----- Task data

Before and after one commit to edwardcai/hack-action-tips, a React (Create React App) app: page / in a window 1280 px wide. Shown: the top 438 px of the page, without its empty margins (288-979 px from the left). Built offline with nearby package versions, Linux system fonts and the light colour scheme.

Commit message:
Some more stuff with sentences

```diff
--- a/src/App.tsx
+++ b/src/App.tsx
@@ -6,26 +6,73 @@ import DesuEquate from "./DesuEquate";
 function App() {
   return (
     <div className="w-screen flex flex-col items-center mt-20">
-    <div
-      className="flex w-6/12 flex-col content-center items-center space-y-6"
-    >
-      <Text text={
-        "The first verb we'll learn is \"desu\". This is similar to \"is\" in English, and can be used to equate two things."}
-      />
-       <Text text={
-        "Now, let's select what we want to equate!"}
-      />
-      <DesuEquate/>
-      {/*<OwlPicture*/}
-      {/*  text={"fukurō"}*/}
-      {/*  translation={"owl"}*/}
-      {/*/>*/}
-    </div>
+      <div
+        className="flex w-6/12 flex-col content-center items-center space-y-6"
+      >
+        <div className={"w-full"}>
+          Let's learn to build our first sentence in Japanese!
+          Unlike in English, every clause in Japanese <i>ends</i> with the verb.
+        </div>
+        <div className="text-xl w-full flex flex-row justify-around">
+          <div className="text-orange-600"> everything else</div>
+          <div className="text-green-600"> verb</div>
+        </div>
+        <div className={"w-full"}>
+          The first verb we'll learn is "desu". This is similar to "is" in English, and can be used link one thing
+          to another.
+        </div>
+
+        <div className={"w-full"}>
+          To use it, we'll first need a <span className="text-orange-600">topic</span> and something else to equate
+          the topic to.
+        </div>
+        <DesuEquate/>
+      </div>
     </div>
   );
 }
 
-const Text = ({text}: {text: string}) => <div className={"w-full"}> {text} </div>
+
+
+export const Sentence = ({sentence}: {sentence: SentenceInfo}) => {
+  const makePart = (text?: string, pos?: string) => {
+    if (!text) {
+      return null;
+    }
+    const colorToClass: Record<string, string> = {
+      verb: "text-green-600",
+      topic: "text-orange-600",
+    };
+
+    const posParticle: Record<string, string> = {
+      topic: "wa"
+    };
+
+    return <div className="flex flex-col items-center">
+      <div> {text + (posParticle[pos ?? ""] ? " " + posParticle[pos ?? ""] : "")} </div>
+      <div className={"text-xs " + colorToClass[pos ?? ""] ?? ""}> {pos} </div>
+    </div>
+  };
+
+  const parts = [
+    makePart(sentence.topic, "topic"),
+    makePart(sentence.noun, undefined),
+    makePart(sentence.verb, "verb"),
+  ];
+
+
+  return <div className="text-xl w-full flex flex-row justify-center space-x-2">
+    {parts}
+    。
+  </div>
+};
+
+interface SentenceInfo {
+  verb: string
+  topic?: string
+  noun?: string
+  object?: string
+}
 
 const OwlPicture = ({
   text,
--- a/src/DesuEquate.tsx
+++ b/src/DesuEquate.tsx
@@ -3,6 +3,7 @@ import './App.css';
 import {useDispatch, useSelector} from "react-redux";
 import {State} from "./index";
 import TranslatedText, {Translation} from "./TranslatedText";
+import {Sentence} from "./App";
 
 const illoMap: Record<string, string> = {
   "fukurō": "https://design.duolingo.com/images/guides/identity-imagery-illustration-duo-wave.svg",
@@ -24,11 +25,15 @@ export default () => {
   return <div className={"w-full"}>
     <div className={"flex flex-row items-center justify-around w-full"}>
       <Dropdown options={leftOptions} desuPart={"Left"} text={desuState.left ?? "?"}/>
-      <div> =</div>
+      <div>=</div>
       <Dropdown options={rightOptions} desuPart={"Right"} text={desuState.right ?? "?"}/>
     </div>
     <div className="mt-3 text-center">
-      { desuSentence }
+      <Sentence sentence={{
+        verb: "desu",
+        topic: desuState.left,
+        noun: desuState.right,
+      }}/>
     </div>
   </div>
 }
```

----------

• Task brief
Return all of the material exactly as written, from the first line through the last.

• Task result
Before and after one commit to edwardcai/hack-action-tips, a React (Create React App) app: page / in a window 1280 px wide. Shown: the top 438 px of the page, without its empty margins (288-979 px from the left). Built offline with nearby package versions, Linux system fonts and the light colour scheme.

Commit message:
Some more stuff with sentences

```diff
--- a/src/App.tsx
+++ b/src/App.tsx
@@ -6,26 +6,73 @@ import DesuEquate from "./DesuEquate";
 function App() {
   return (
     <div className="w-screen flex flex-col items-center mt-20">
-    <div
-      className="flex w-6/12 flex-col content-center items-center space-y-6"
-    >
-      <Text text={
-        "The first verb we'll learn is \"desu\". This is similar to \"is\" in English, and can be used to equate two things."}
-      />
-       <Text text={
-        "Now, let's select what we want to equate!"}
-      />
-      <DesuEquate/>
-      {/*<OwlPicture*/}
-      {/*  text={"fukurō"}*/}
-      {/*  translation={"owl"}*/}
-      {/*/>*/}
-    </div>
+      <div
+        className="flex w-6/12 flex-col content-center items-center space-y-6"
+      >
+        <div className={"w-full"}>
+          Let's learn to build our first sentence in Japanese!
+          Unlike in English, every clause in Japanese <i>ends</i> with the verb.
+        </div>
+        <div className="text-xl w-full flex flex-row justify-around">
+          <div className="text-orange-600"> everything else</div>
+          <div className="text-green-600"> verb</div>
+        </div>
+        <div className={"w-full"}>
+          The first verb we'll learn is "desu". This is similar to "is" in English, and can be used link one thing
+          to another.
+        </div>
+
+        <div className={"w-full"}>
+          To use it, we'll first need a <span className="text-orange-600">topic</span> and something else to equate
+          the topic to.
+        </div>
+        <DesuEquate/>
+      </div>
     </div>
   );
 }
 
-const Text = ({text}: {text: string}) => <div className={"w-full"}> {text} </div>
+
+
+export const Sentence = ({sentence}: {sentence: SentenceInfo}) => {
+  const makePart = (text?: string, pos?: string) => {
+    if (!text) {
+      return null;
+    }
+    const colorToClass: Record<string, string> = {
+      verb: "text-green-600",
+      topic: "text-orange-600",
+    };
+
+    const posParticle: Record<string, string> = {
+      topic: "wa"
+    };
+
+    return <div className="flex flex-col items-center">
+      <div> {text + (posParticle[pos ?? ""] ? " " + posParticle[pos ?? ""] : "")} </div>
+      <div className={"text-xs " + colorToClass[pos ?? ""] ?? ""}> {pos} </div>
+    </div>
+  };
+
+  const parts = [
+    makePart(sentence.topic, "topic"),
+    makePart(sentence.noun, undefined),
+    makePart(sentence.verb, "verb"),
+  ];
+
+
+  return <div className="text-xl w-full flex flex-row justify-center space-x-2">
+    {parts}
+    。
+  </div>
+};
+
+interface SentenceInfo {
+  verb: string
+  topic?: string
+  noun?: string
+  object?: string
+}
 
 const OwlPicture = ({
   text,
--- a/src/DesuEquate.tsx
+++ b/src/DesuEquate.tsx
@@ -3,6 +3,7 @@ import './App.css';
 import {useDispatch, useSelector} from "react-redux";
 import {State} from "./index";
 import TranslatedText, {Translation} from "./TranslatedText";
+import {Sentence} from "./App";
 
 const illoMap: Record<string, string> = {
   "fukurō": "https://design.duolingo.com/images/guides/identity-imagery-illustration-duo-wave.svg",
@@ -24,11 +25,15 @@ export default () => {
   return <div className={"w-full"}>
     <div className={"flex flex-row items-center justify-around w-full"}>
       <Dropdown options={leftOptions} desuPart={"Left"} text={desuState.left ?? "?"}/>
-      <div> =</div>
+      <div>=</div>
       <Dropdown options={rightOptions} desuPart={"Right"} text={desuState.right ?? "?"}/>
     </div>
     <div className="mt-3 text-center">
-      { desuSentence }
+      <Sentence sentence={{
+        verb: "desu",
+        topic: desuState.left,
+        noun: desuState.right,
+      }}/>
     </div>
   </div>
 }
```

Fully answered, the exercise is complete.